## [Exercise description]
Please go through the records below and return every line holding the word "process".
──────── Given records
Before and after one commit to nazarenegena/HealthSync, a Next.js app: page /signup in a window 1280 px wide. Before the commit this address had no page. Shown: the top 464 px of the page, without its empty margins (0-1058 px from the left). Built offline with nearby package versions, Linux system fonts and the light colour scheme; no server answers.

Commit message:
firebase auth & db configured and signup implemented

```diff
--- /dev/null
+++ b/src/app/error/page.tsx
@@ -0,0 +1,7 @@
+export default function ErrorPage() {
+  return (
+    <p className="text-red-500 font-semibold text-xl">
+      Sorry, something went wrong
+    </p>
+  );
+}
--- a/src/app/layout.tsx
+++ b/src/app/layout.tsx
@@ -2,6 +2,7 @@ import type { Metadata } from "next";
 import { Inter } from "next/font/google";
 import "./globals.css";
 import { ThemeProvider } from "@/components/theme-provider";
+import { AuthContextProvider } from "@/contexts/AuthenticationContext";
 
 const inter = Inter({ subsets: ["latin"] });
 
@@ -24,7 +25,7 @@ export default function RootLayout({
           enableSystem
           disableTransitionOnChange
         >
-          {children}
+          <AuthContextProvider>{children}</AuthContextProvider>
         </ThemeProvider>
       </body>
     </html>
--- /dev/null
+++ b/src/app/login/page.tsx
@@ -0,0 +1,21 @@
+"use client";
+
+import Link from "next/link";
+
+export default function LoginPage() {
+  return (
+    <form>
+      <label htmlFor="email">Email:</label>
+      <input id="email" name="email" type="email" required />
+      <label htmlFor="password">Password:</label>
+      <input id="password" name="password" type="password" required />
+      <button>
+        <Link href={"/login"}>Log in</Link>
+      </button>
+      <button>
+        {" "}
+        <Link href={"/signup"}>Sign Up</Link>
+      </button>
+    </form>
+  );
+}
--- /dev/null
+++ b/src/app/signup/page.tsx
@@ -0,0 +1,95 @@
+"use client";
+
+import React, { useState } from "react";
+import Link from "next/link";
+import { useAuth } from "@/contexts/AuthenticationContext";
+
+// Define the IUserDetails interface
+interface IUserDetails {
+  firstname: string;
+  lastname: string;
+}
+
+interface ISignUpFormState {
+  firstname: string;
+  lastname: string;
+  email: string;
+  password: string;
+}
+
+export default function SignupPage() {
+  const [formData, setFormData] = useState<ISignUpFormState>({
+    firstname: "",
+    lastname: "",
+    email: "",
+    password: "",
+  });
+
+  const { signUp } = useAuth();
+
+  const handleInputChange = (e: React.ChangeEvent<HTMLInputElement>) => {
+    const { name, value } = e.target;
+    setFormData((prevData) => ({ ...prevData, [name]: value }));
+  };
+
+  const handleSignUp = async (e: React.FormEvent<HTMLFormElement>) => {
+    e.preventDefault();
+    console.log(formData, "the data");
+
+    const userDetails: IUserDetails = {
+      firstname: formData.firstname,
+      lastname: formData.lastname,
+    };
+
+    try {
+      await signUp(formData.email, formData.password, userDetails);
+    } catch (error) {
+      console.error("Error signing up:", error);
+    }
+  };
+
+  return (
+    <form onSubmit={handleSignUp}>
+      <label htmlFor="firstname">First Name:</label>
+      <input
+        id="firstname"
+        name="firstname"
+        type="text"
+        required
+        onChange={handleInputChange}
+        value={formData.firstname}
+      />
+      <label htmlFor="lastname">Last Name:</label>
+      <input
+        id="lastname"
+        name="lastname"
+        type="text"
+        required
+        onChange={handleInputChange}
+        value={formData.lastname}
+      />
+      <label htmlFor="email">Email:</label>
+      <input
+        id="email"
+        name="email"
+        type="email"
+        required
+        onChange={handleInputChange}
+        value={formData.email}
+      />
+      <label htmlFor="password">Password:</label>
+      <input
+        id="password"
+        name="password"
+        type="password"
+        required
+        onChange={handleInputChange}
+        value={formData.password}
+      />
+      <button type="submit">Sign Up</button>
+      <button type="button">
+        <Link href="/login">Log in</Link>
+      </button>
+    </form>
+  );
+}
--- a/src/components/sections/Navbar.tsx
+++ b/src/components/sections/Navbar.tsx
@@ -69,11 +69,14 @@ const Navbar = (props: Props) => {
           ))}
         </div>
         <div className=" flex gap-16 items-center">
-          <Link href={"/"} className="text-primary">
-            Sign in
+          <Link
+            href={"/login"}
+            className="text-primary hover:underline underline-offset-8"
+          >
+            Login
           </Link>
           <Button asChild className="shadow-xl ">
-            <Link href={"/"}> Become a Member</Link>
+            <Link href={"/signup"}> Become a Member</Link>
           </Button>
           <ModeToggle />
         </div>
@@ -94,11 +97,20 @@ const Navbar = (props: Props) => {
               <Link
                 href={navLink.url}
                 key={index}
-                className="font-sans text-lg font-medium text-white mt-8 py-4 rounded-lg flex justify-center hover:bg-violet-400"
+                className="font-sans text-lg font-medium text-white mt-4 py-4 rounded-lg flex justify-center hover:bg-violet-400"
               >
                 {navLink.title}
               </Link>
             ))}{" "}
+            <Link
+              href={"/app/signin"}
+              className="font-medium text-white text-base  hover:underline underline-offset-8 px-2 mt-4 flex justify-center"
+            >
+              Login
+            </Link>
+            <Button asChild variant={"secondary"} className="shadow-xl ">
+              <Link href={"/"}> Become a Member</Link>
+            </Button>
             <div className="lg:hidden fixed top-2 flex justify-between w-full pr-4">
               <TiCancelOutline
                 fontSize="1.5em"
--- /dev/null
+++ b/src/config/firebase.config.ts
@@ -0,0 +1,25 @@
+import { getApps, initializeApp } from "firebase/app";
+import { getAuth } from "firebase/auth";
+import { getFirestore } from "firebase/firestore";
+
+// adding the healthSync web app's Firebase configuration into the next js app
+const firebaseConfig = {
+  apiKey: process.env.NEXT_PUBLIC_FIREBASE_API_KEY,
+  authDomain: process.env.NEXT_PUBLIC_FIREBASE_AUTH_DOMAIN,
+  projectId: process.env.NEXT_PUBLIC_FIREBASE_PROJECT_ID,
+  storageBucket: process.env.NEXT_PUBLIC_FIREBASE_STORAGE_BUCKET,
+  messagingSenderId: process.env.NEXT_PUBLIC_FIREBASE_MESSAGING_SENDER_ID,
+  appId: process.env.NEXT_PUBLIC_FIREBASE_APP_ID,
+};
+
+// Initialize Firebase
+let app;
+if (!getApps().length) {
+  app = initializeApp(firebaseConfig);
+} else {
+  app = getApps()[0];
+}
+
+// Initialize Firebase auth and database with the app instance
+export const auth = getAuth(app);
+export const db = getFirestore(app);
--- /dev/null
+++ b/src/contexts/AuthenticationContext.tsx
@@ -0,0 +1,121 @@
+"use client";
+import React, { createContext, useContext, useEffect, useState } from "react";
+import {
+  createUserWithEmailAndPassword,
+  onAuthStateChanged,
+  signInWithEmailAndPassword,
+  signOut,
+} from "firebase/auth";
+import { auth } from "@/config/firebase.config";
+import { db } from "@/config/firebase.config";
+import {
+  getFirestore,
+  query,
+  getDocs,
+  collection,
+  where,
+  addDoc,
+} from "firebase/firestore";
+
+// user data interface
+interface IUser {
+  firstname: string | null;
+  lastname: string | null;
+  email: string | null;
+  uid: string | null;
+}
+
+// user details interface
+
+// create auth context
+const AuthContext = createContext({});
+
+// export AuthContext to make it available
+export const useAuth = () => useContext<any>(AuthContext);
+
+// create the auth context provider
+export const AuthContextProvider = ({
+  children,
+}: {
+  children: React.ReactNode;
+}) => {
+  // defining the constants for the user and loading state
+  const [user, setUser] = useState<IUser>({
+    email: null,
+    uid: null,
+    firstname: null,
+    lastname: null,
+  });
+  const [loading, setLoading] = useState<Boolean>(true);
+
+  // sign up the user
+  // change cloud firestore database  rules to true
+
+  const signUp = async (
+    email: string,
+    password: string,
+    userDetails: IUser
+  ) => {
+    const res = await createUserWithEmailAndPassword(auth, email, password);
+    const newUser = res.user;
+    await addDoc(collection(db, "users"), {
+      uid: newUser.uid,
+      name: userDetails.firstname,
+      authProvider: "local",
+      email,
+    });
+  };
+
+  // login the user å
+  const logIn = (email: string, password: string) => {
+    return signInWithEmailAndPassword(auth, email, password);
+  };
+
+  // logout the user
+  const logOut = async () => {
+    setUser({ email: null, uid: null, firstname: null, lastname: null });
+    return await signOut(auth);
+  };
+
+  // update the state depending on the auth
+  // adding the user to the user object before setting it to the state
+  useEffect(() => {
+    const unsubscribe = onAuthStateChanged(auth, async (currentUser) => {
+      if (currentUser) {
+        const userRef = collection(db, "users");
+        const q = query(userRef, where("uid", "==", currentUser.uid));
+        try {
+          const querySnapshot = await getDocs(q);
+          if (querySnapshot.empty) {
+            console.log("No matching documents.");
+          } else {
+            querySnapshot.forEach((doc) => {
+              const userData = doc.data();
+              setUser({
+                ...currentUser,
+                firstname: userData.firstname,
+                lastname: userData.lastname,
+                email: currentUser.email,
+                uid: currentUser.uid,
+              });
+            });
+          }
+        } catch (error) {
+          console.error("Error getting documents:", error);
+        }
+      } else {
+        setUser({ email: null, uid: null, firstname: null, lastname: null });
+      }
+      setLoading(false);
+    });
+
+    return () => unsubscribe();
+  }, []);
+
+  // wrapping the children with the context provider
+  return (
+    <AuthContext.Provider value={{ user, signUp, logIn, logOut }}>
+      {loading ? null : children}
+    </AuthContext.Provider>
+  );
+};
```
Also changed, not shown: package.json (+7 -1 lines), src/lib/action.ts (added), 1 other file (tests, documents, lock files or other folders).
────────────────
## [Exercise output]
+  apiKey: process.env.NEXT_PUBLIC_FIREBASE_API_KEY,
+  authDomain: process.env.NEXT_PUBLIC_FIREBASE_AUTH_DOMAIN,
+  projectId: process.env.NEXT_PUBLIC_FIREBASE_PROJECT_ID,
+  storageBucket: process.env.NEXT_PUBLIC_FIREBASE_STORAGE_BUCKET,
+  messagingSenderId: process.env.NEXT_PUBLIC_FIREBASE_MESSAGING_SENDER_ID,
+  appId: process.env.NEXT_PUBLIC_FIREBASE_APP_ID,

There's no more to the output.